Using the data beneath, show every line that includes the word "alta".

• _Source information_
=== Section Start ===
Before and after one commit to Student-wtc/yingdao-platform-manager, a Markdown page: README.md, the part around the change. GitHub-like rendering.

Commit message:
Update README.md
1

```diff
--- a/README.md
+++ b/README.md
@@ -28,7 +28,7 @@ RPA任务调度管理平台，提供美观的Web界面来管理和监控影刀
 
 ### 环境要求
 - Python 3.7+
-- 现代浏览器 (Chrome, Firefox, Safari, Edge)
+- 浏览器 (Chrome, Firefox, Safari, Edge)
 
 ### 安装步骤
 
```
=== Section End ===
=== Section Start ===
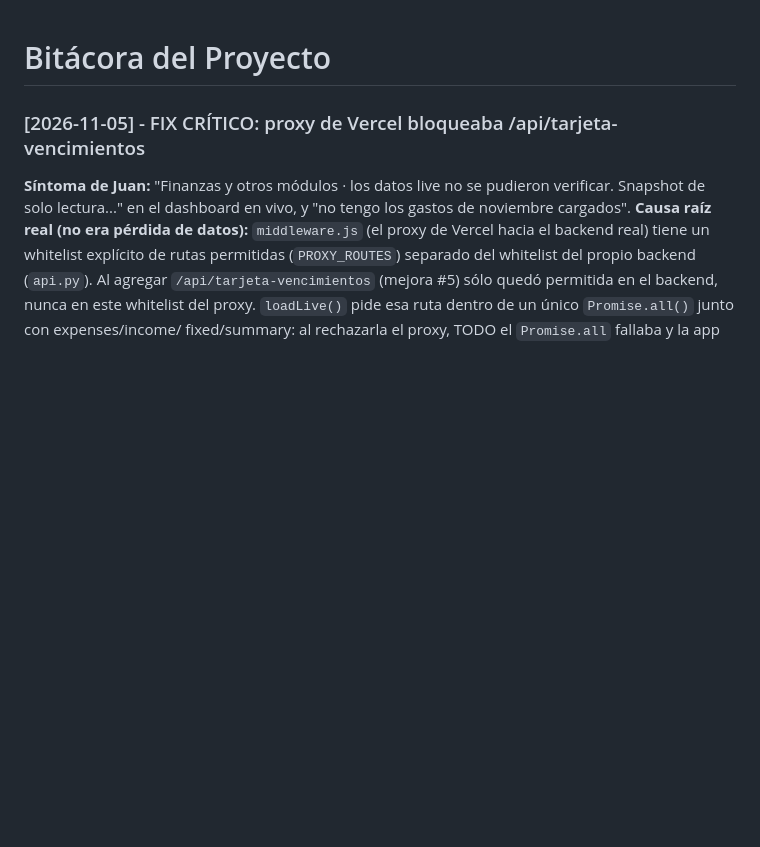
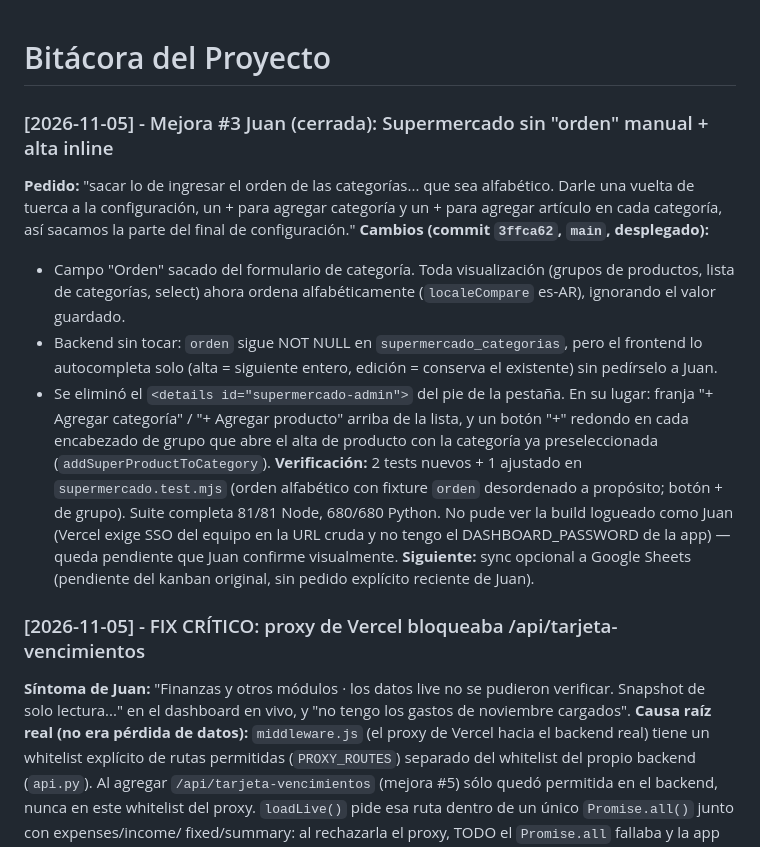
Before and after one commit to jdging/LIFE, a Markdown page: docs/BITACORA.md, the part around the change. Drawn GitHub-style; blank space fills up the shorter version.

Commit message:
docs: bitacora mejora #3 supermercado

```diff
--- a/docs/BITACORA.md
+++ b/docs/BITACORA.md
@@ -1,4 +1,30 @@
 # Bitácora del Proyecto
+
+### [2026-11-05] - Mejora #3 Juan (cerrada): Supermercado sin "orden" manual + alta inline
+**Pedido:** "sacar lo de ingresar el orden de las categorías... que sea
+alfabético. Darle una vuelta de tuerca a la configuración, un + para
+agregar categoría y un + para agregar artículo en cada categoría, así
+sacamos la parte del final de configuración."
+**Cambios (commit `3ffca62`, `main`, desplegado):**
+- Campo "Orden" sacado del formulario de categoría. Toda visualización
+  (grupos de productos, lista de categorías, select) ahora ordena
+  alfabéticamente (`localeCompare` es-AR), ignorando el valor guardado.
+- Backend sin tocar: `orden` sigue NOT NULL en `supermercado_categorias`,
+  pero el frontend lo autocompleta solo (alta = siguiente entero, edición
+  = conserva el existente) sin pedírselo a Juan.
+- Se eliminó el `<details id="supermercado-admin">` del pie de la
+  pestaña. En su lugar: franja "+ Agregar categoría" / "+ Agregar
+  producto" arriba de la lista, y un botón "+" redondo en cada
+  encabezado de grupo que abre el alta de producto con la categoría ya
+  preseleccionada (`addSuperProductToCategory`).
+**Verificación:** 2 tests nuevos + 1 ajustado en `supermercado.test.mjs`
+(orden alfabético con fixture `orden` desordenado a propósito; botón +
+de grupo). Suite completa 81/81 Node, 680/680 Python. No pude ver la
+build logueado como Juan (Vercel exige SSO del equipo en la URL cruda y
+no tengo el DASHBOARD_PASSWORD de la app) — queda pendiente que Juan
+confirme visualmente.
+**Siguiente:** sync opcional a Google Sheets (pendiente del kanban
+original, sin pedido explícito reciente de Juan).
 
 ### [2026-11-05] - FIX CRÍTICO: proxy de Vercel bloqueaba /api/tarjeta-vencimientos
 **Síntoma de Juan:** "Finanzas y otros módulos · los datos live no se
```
=== Section End ===
• _Response below_
+### [2026-11-05] - Mejora #3 Juan (cerrada): Supermercado sin "orden" manual + alta inline
+  pero el frontend lo autocompleta solo (alta = siguiente entero, edición
+  encabezado de grupo que abre el alta de producto con la categoría ya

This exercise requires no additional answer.